◆ Task prompt ◆
Output all of the records exactly, word for word.

◆ Entries provided ◆
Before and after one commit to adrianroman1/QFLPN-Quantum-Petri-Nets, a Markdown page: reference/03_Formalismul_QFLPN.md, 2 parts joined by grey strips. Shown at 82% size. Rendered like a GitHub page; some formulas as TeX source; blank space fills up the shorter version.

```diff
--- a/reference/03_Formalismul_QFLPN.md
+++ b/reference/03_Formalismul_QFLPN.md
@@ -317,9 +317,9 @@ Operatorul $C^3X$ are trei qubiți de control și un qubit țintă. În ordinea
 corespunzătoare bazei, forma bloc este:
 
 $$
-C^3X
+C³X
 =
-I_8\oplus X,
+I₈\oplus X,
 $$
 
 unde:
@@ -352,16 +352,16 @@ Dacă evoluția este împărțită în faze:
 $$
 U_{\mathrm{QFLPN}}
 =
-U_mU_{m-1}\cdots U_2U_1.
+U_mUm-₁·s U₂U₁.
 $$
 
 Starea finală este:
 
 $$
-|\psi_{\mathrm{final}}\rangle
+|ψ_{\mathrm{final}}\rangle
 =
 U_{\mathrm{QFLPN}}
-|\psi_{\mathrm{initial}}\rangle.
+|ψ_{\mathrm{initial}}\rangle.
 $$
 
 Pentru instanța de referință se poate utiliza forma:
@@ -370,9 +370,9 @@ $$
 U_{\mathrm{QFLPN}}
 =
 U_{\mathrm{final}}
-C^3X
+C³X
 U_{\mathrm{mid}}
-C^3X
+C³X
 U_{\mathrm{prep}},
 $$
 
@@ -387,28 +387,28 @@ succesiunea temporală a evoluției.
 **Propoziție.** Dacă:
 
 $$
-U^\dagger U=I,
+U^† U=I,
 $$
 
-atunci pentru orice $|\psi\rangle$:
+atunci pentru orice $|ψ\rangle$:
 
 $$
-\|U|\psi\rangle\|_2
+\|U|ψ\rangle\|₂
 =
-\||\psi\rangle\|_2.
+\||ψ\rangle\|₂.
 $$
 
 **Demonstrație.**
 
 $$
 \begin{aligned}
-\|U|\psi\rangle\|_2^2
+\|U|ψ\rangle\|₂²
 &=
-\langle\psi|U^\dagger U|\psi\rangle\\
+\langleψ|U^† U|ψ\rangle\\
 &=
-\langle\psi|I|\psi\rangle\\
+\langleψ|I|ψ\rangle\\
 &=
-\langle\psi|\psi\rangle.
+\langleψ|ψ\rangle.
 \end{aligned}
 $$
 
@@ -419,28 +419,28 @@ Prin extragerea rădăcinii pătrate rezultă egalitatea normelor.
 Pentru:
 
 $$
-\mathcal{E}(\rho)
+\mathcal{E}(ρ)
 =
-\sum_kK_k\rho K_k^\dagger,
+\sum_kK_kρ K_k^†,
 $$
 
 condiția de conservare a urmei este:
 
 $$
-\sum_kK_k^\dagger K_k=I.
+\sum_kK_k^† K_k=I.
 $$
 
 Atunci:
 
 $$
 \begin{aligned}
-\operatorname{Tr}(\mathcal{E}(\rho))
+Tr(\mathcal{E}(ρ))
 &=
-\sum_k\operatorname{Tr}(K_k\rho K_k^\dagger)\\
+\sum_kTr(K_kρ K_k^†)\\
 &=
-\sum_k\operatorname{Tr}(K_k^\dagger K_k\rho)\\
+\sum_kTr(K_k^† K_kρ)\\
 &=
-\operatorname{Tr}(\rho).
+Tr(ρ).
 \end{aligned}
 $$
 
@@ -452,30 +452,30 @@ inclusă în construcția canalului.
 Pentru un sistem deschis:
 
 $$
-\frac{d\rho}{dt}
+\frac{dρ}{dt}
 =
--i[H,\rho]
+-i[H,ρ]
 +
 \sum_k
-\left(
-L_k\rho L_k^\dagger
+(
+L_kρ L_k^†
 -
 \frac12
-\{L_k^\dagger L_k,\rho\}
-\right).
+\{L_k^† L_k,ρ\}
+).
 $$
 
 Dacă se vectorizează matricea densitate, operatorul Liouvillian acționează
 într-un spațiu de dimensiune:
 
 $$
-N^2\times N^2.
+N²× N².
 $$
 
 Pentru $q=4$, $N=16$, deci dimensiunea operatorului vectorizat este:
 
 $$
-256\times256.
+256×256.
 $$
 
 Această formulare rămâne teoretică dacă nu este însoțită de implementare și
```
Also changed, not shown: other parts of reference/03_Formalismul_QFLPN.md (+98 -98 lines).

◆ Answer ◆
Before and after one commit to adrianroman1/QFLPN-Quantum-Petri-Nets, a Markdown page: reference/03_Formalismul_QFLPN.md, 2 parts joined by grey strips. Shown at 82% size. Rendered like a GitHub page; some formulas as TeX source; blank space fills up the shorter version.

```diff
--- a/reference/03_Formalismul_QFLPN.md
+++ b/reference/03_Formalismul_QFLPN.md
@@ -317,9 +317,9 @@ Operatorul $C^3X$ are trei qubiți de control și un qubit țintă. În ordinea
 corespunzătoare bazei, forma bloc este:
 
 $$
-C^3X
+C³X
 =
-I_8\oplus X,
+I₈\oplus X,
 $$
 
 unde:
@@ -352,16 +352,16 @@ Dacă evoluția este împărțită în faze:
 $$
 U_{\mathrm{QFLPN}}
 =
-U_mU_{m-1}\cdots U_2U_1.
+U_mUm-₁·s U₂U₁.
 $$
 
 Starea finală este:
 
 $$
-|\psi_{\mathrm{final}}\rangle
+|ψ_{\mathrm{final}}\rangle
 =
 U_{\mathrm{QFLPN}}
-|\psi_{\mathrm{initial}}\rangle.
+|ψ_{\mathrm{initial}}\rangle.
 $$
 
 Pentru instanța de referință se poate utiliza forma:
@@ -370,9 +370,9 @@ $$
 U_{\mathrm{QFLPN}}
 =
 U_{\mathrm{final}}
-C^3X
+C³X
 U_{\mathrm{mid}}
-C^3X
+C³X
 U_{\mathrm{prep}},
 $$
 
@@ -387,28 +387,28 @@ succesiunea temporală a evoluției.
 **Propoziție.** Dacă:
 
 $$
-U^\dagger U=I,
+U^† U=I,
 $$
 
-atunci pentru orice $|\psi\rangle$:
+atunci pentru orice $|ψ\rangle$:
 
 $$
-\|U|\psi\rangle\|_2
+\|U|ψ\rangle\|₂
 =
-\||\psi\rangle\|_2.
+\||ψ\rangle\|₂.
 $$
 
 **Demonstrație.**
 
 $$
 \begin{aligned}
-\|U|\psi\rangle\|_2^2
+\|U|ψ\rangle\|₂²
 &=
-\langle\psi|U^\dagger U|\psi\rangle\\
+\langleψ|U^† U|ψ\rangle\\
 &=
-\langle\psi|I|\psi\rangle\\
+\langleψ|I|ψ\rangle\\
 &=
-\langle\psi|\psi\rangle.
+\langleψ|ψ\rangle.
 \end{aligned}
 $$
 
@@ -419,28 +419,28 @@ Prin extragerea rădăcinii pătrate rezultă egalitatea normelor.
 Pentru:
 
 $$
-\mathcal{E}(\rho)
+\mathcal{E}(ρ)
 =
-\sum_kK_k\rho K_k^\dagger,
+\sum_kK_kρ K_k^†,
 $$
 
 condiția de conservare a urmei este:
 
 $$
-\sum_kK_k^\dagger K_k=I.
+\sum_kK_k^† K_k=I.
 $$
 
 Atunci:
 
 $$
 \begin{aligned}
-\operatorname{Tr}(\mathcal{E}(\rho))
+Tr(\mathcal{E}(ρ))
 &=
-\sum_k\operatorname{Tr}(K_k\rho K_k^\dagger)\\
+\sum_kTr(K_kρ K_k^†)\\
 &=
-\sum_k\operatorname{Tr}(K_k^\dagger K_k\rho)\\
+\sum_kTr(K_k^† K_kρ)\\
 &=
-\operatorname{Tr}(\rho).
+Tr(ρ).
 \end{aligned}
 $$
 
@@ -452,30 +452,30 @@ inclusă în construcția canalului.
 Pentru un sistem deschis:
 
 $$
-\frac{d\rho}{dt}
+\frac{dρ}{dt}
 =
--i[H,\rho]
+-i[H,ρ]
 +
 \sum_k
-\left(
-L_k\rho L_k^\dagger
+(
+L_kρ L_k^†
 -
 \frac12
-\{L_k^\dagger L_k,\rho\}
-\right).
+\{L_k^† L_k,ρ\}
+).
 $$
 
 Dacă se vectorizează matricea densitate, operatorul Liouvillian acționează
 într-un spațiu de dimensiune:
 
 $$
-N^2\times N^2.
+N²× N².
 $$
 
 Pentru $q=4$, $N=16$, deci dimensiunea operatorului vectorizat este:
 
 $$
-256\times256.
+256×256.
 $$
 
 Această formulare rămâne teoretică dacă nu este însoțită de implementare și
```
Also changed, not shown: other parts of reference/03_Formalismul_QFLPN.md (+98 -98 lines).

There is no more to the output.